Superimposing describes the process of overlaying and combining multiple images. Video clips are completely opaque by default, but superimposing them requires transparency. When you make clips on upper video tracks transparent, they reveal clips on the tracks below.
In Premiere Elements, you can quickly and easily make entire clips transparent by using the Opacity effect. In addition, you can apply any combination of opacity, masks, mattes, and keying to modify a file’s alpha channel, which defines the transparent areas in a clip. More advanced keying effects let you make specific colors or shapes transparent.
Titles you create in Premiere Elements automatically include an alpha channel. You can also import files with predefined transparent areas. Applications such as Adobe After Effects, Adobe Photoshop, Adobe Photoshop Elements, and Adobe Illustrator® can save transparency. Not only will the file have an alpha channel, but it will also conform to your project settings. See the respective user guides for information on saving files with transparency.
A channel that defines transparent areas for a clip. This invisible channel exists in addition to the visible Red, Blue, and Green (RGB) color channels.
A setting that determines how opaque or transparent a clip is. (For example, 75% opacity equals 25% transparency.)
Sometimes used as another word for alpha channel; also describes the process of modifying an alpha channel.
A file or channel that defines the transparent areas of a clip. The matte determines the level of transparency in the resulting image. In Premiere Elements, you use mattes in conjunction with the Track Matte Key.
Defining transparent areas with a particular color (color key) or brightness value (luminance key). Pixels matching the key become transparent. Keying is commonly used to replace a uniform background, such as a blue screen, with another image. (In TV, for example, blue screens behind weather reporters are replaced with weather maps.) The Videomerge effect uses keying to automatically define the primary background color as transparent.
By default, clips appear at full (100%) opacity, obscuring any clips on the tracks below. To reveal lower clips, simply specify an opacity value below 100%. At 0% opacity, a clip is completely transparent. If no clips are below a transparent clip, the movie’s black background becomes visible.
In the Applied Effects panel, expand the Opacity effect and drag the Clip Opacity slider to the desired value.
In the Expert view timeline, choose Opacity > Opacity from the pop‑up menu just above the clip. (You may need to zoom in to see this menu.) Click the Selection tool, position it over the clip’s Opacity graph, and when the pointer becomes a double‑arrow icon, drag the Opacity graph up or down.
To fade a clip in or out over time, animate its opacity. If you simply want to fade to black, click the Fade In or Fade Out option in the Applied Effects panel. You can also create transparency by using keying effects.

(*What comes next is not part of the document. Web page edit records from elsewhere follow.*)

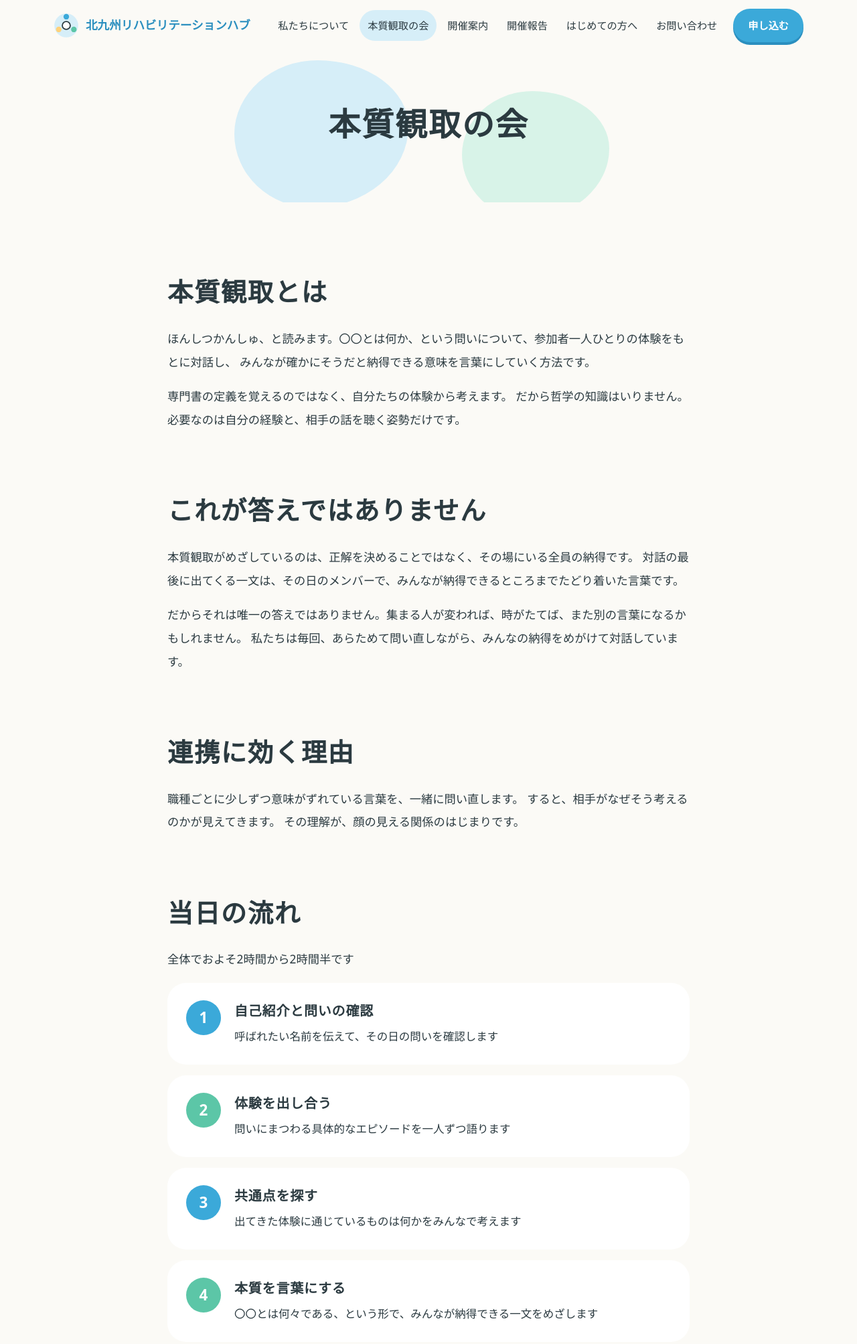
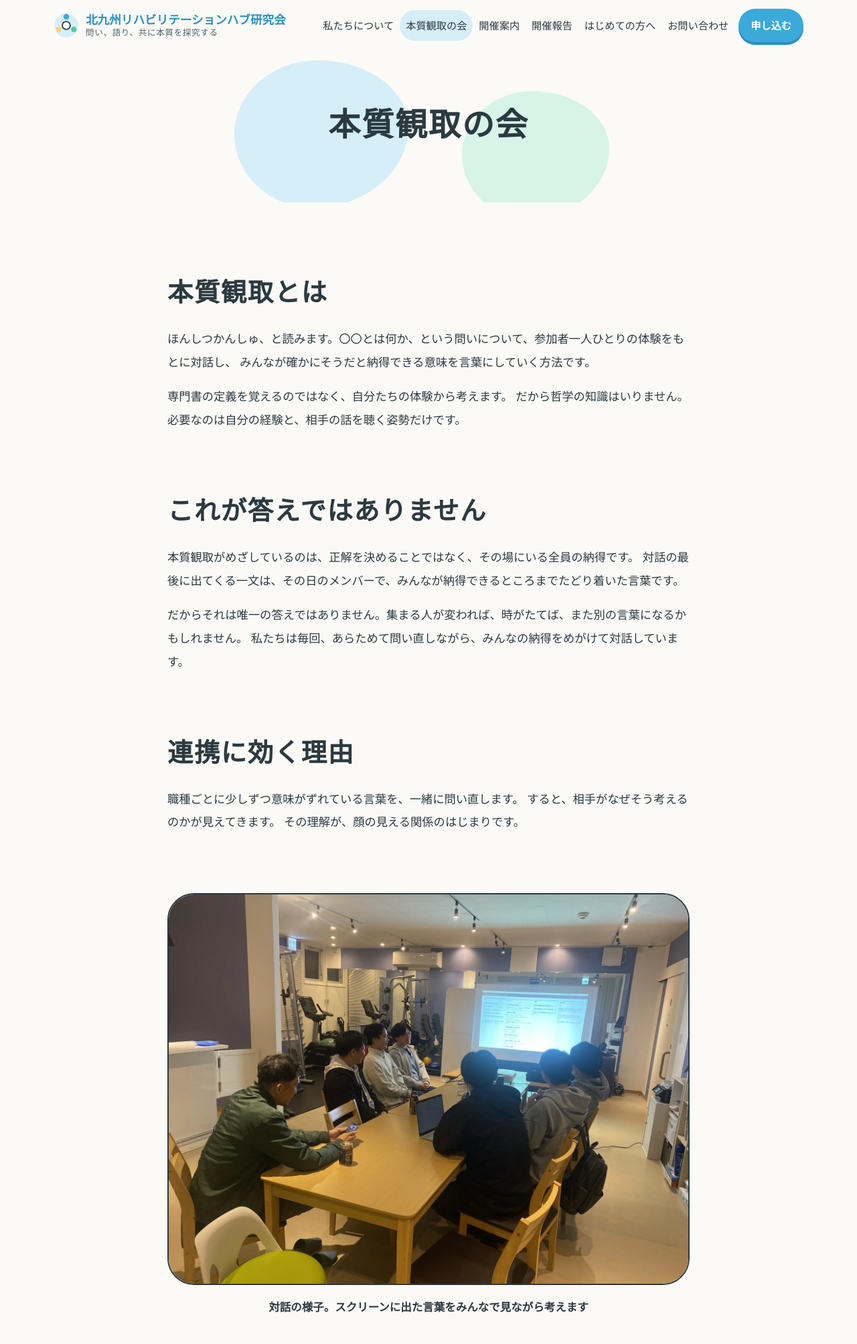
Before and after one commit to Kohei-star2/kitakyu-reha-hub, an Astro site: page /honshitsu in a window 1280 px wide. Shown: the top 2006 px of the page at 67% size. Built offline with nearby package versions, Linux system fonts and the light colour scheme; Astro itself is replaced by a stand-in of ours; a web font is replaced by a local one.

Commit message:
名称を北九州リハビリテーションハブ研究会に変更しサブタイトルを追加、対話の風景写真を掲載（位置情報など削除済み）
Co-Authored-By: Claude Opus 5.5 <noreply@anthropic.com>
Claude-Session: https://claude.ai/code/session_01QUL4A57wHnWeest8vKg29W

```diff
--- /dev/null
+++ b/src/components/Photo.astro
@@ -0,0 +1,16 @@
+---
+// 対話の風景の写真（位置情報などのメタデータは削除済み）
+interface Props { eager?: boolean; }
+const { eager = false } = Astro.props;
+---
+<picture>
+  <source type="image/webp" srcset="/images/dialogue-800.webp 800w, /images/dialogue-1600.webp 1600w" sizes="(max-width: 900px) 100vw, 1120px" />
+  <img
+    src="/images/dialogue-1600.jpg"
+    srcset="/images/dialogue-800.jpg 800w, /images/dialogue-1600.jpg 1600w"
+    sizes="(max-width: 900px) 100vw, 1120px"
+    width="1600" height="1200"
+    alt="テーブルを囲んで座る参加者たちが、スクリーンに映した言葉を見ながら対話している様子"
+    loading={eager ? 'eager' : 'lazy'} decoding="async"
+  />
+</picture>
--- a/src/layouts/Base.astro
+++ b/src/layouts/Base.astro
@@ -4,7 +4,7 @@ import { SITE } from '../site.config';
 
 interface Props { title?: string; description?: string; }
 const { title, description = SITE.description } = Astro.props;
-const pageTitle = title ? `${title} | ${SITE.name}` : SITE.name;
+const pageTitle = title ? `${title} | ${SITE.name}` : `${SITE.name} | ${SITE.tagline}`;
 const path = Astro.url.pathname.replace(/\/$/, '') || '/';
 const nav = [
   { href: '/about', label: '私たちについて' },
@@ -37,7 +37,7 @@ const year = new Date().getFullYear();
       <div class="container header-inner">
         <a href="/" class="logo">
           <svg viewBox="0 0 64 64" aria-hidden="true"><circle cx="32" cy="32" r="30" fill="#d6eef8"/><circle cx="32" cy="32" r="10" fill="#fff" stroke="#2b3a40" stroke-width="3"/><circle cx="32" cy="10" r="7" fill="#3ba9d9"/><circle cx="51" cy="42" r="7" fill="#5cc6a7"/><circle cx="13" cy="42" r="7" fill="#ffd27a"/></svg>
-          <span>北九州リハビリテーションハブ</span>
+          <span class="logo-text"><span class="logo-name">{SITE.name}</span><span class="logo-tag">{SITE.tagline}</span></span>
         </a>
         <button class="menu-toggle" aria-expanded="false" aria-controls="site-nav">メニュー</button>
         <nav id="site-nav" class="nav" aria-label="メインメニュー">
@@ -63,7 +63,8 @@ const year = new Date().getFullYear();
 
     <footer class="site-footer">
       <div class="container">
-        <p class="footer-name">北九州リハビリテーションハブ</p>
+        <p class="footer-name">{SITE.name}</p>
+        <p class="footer-tag">{SITE.tagline}</p>
         <ul class="footer-nav">
           {nav.map((item) => <li><a href={item.href}>{item.label}</a></li>)}
           <li><a href="/privacy">プライバシーポリシー</a></li>
--- a/src/pages/about.astro
+++ b/src/pages/about.astro
@@ -39,6 +39,7 @@ import Face from '../components/Face.astro';
         <table class="info-table">
           <tbody>
             <tr><th>名称</th><td>{SITE.name}</td></tr>
+            <tr><th>掲げていること</th><td>{SITE.tagline}</td></tr>
             <tr><th>形態</th><td>任意団体</td></tr>
             <tr><th>設立</th><td>{SITE.founded}</td></tr>
             <tr><th>代表</th><td>{SITE.representatives.join('　')}</td></tr>
--- a/src/pages/api/contact.ts
+++ b/src/pages/api/contact.ts
@@ -173,7 +173,7 @@ export const POST: APIRoute = async ({ request, clientAddress, url }) => {
     message,
     '',
     '---',
-    '北九州リハビリテーションハブ ウェブサイトのフォームから送信されました',
+    '北九州リハビリテーションハブ研究会 ウェブサイトのフォームから送信されました',
   ]
     .filter((l) => l !== '')
     .join('\n');
@@ -183,7 +183,7 @@ export const POST: APIRoute = async ({ request, clientAddress, url }) => {
       method: 'POST',
       headers: { Authorization: `Bearer ${apiKey}`, 'Content-Type': 'application/json' },
       body: JSON.stringify({
-        from: process.env.CONTACT_FROM || '北九州リハビリテーションハブ <onboarding@resend.dev>',
+        from: process.env.CONTACT_FROM || '北九州リハビリテーションハブ研究会 <onboarding@resend.dev>',
         to: [to],
         reply_to: email,
         subject: `【${kind}】${name} さんから`,
--- a/src/pages/contact.astro
+++ b/src/pages/contact.astro
@@ -6,7 +6,7 @@ const labels: Record<string, string> = { instagram: 'Instagram', x: 'X', line: '
 const siteKey = import.meta.env.PUBLIC_TURNSTILE_SITE_KEY ?? '';
 const kinds = ['参加申込', '会について質問', '取材', '一緒に活動したい', 'その他'];
 ---
-<Base title="お問い合わせ・参加申込" description="北九州リハビリテーションハブへのお問い合わせ、本質観取の会への参加申込はこちらから。">
+<Base title="お問い合わせ・参加申込" description="北九州リハビリテーションハブ研究会へのお問い合わせ、本質観取の会への参加申込はこちらから。">
   <div class="page-head"><div class="container"><h1>お問い合わせ</h1></div></div>
 
   <section>
--- a/src/pages/honshitsu.astro
+++ b/src/pages/honshitsu.astro
@@ -1,5 +1,6 @@
 ---
 import Base from '../layouts/Base.astro';
+import Photo from '../components/Photo.astro';
 ---
 <Base title="本質観取の会" description="本質観取の会は、ふだん使っている言葉の意味を、体験を持ち寄って一緒に言葉にしていく哲学対話です。">
   <div class="page-head"><div class="container"><h1>本質観取の会</h1></div></div>
@@ -40,6 +41,10 @@ import Base from '../layouts/Base.astro';
       </div>
 
       <div class="block">
+        <figure class="scene"><Photo /><figcaption>対話の様子。スクリーンに出た言葉をみんなで見ながら考えます</figcaption></figure>
+      </div>
+
+      <div class="block">
         <h2>当日の流れ</h2>
         <p class="lead">全体でおよそ2時間から2時間半です</p>
         <ol class="steps vertical">
--- a/src/site.config.ts
+++ b/src/site.config.ts
@@ -1,9 +1,10 @@
 // サイト全体の設定。URLが決まったらここを書き換える
 export const SITE = {
-  name: '北九州リハビリテーションハブ',
+  name: '北九州リハビリテーションハブ研究会',
+  tagline: '問い、語り、共に本質を探究する',
   shortName: 'Kitakyushu Rehab Hub',
   description:
-    '北九州市の医療職が、顔の見える「ほんとうの連携」ができるように。哲学対話（本質観取の会）を開いている任意団体です。',
+    '北九州市の医療職が、顔の見える「ほんとうの連携」ができるように。哲学対話（本質観取の会）を開いている研究会です。',
   founded: '2026年',
   representatives: ['水津 文昭', '舩津 康平'],
   area: '北九州市',
--- a/src/styles/global.css
+++ b/src/styles/global.css
@@ -208,8 +208,14 @@ section.pt0 { padding-top: 0; }
 .footer-nav { display: flex; flex-wrap: wrap; gap: 8px 28px; list-style: none; padding: 0; margin: 0 0 36px; }
 .copyright { margin: 0; color: #a7b7bb; }
 
+@media (max-width: 1180px) {
+  .menu-toggle { display: inline-block; }
+  .nav { display: none; position: absolute; left: 0; right: 0; top: 76px; flex-direction: column; align-items: stretch; background: var(--cream); padding: 8px 16px 24px; box-shadow: 0 12px 24px rgba(43, 58, 64, 0.08); }
+  .nav.is-open { display: flex; }
+  .nav a { padding: 12px 16px; font-size: 1.05rem; }
+  .nav .nav-cta { margin: 12px 0 0; text-align: center; }
+}
 @media (max-width: 900px) {
-  .menu-toggle { display: inline-block; }
   .nav { display: none; position: absolute; left: 0; right: 0; top: 76px; flex-direction: column; align-items: stretch; background: var(--cream); padding: 8px 16px 24px; box-shadow: 0 12px 24px rgba(43, 58, 64, 0.08); }
   .nav.is-open { display: flex; }
   .nav a { padding: 12px 16px; font-size: 1.05rem; }
@@ -264,3 +270,31 @@ button.btn { border: 0; font-family: inherit; cursor: pointer; }
 .form-status.ok { color: var(--mint-deep, #1f9a73); }
 .form-status.ng { color: #c2410c; }
 @media (max-width: 900px) { .contact-form { padding: 28px 20px; border-radius: 28px; } }
+
+/* name and tagline */
+.logo-text { display: flex; flex-direction: column; line-height: 1.3; white-space: nowrap; }
+.nav a { white-space: nowrap; }
+@media (min-width: 1181px) { .nav { gap: 0; } .nav a { padding: 8px 9px; } .nav .nav-cta { padding: 10px 18px; margin-left: 6px; } }
+.logo-name { font-weight: 900; }
+.logo-tag { font-size: 0.78rem; font-weight: 500; color: var(--ink-2); letter-spacing: 0.06em; }
+.hero-tag { display: inline-block; background: var(--white); border: 2.5px solid var(--ink); border-radius: 999px; padding: 4px 20px; font-weight: 700; margin-bottom: 24px; }
+.footer-name { margin-bottom: 4px; }
+.footer-tag { margin: 0 0 28px; color: #c9d6d9; font-weight: 500; }
+
+/* photo */
+.scene { margin: 0; }
+.scene img { width: 100%; height: auto; aspect-ratio: 4 / 3; object-fit: cover; border-radius: 40px; border: 2.5px solid var(--ink); }
+.container > .scene img { aspect-ratio: 16 / 8; }
+.scene figcaption { text-align: center; margin-top: 16px; font-weight: 700; }
+@media (max-width: 900px) {
+  .scene img, .container > .scene img { aspect-ratio: 4 / 3; border-radius: 28px; }
+}
+@media (max-width: 520px) {
+  .logo-tag { display: none; }
+  .logo { font-size: 0.86rem; gap: 6px; }
+  .logo svg { width: 28px; height: 28px; }
+  .menu-toggle { padding: 4px 12px; font-size: 0.85rem; }
+}
+@media (max-width: 370px) {
+  .logo { font-size: 0.76rem; }
+}
```
Also changed, not shown: src/pages/index.astro (+12 -0 lines), README.md, public/images/dialogue-1600.jpg (added), public/images/dialogue-1600.webp (added), public/images/dialogue-800.jpg (added), public/images/dialogue-800.webp (added).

To make specific areas in a clip transparent, apply a keying effect based on color, matte, or alpha channel. Pixels that match the specified key become transparent.
Color‑based keying effects
(Videomerge, Blue Screen Key, Chroma Key, Green Screen Key, and Non Red Key) Add transparency wherever a particular color occurs in a clip. For example, you can use color‑based keying effects to remove a background with a uniform color, such as a blue screen.
Matte‑based keying effects
(Four‑, Eight‑, and Sixteen‑Point Garbage Matte Keys, and Track Matte Key) Let you mask out areas of a clip with another clip or with areas you specify manually. You can add transparency according to the shape of a mask you position in the clip, or according to the grayscale tones in a file that you use as a matte. You can also use the Track Matte Key effect to make creative composites.
Alpha channel‑based keying effect
The Alpha Adjust Key effect lets you invert or turn off a clip’s alpha channel or convert areas without transparency to a mask.
For more information about keying out colors, see Help.
To automatically create transparency in the background of a clip, apply the Videomerge effect. This effect makes superimposing clips easy.
On Mac OS, the Videomerge dialog is not displayed when you drag a clip with a solid background. To apply Videomerge on Mac OS, drag the clip to the Monitor panel, and then select the Videomerge option. You can also apply Videomerge from the Effects panel.
To create transparency wherever a specific color occurs in a clip, apply a color‑based keying effect. These effects are commonly used to remove a colored background.
Sometimes a color‑based keying effect properly removes a background, but undesired objects still appear, such as a microphone or cable. Use a garbage matte keying effect to mask out those objects. Garbage mattes work well for areas that have clearly defined boundaries but no uniform color to key. Garbage mattes also work well to clean up unwanted artifacts that a color‑based keying effect left behind.
You can use the Interpret Footage command to change how Premiere Elements interprets a clip’s alpha channel throughout a project.
To ignore or invert the alpha channel of only a single instance of the clip, apply the Alpha Adjust keying effect instead.
Invert Alpha Channel
Reverses the light and dark areas of the alpha channel, which reverses the transparent and opaque areas of the clip.
Tip: If you have difficulty identifying which parts of a clip are transparent, temporarily add a bright color matte on a track below the image you are keying. (See Create a colored matte for a background.)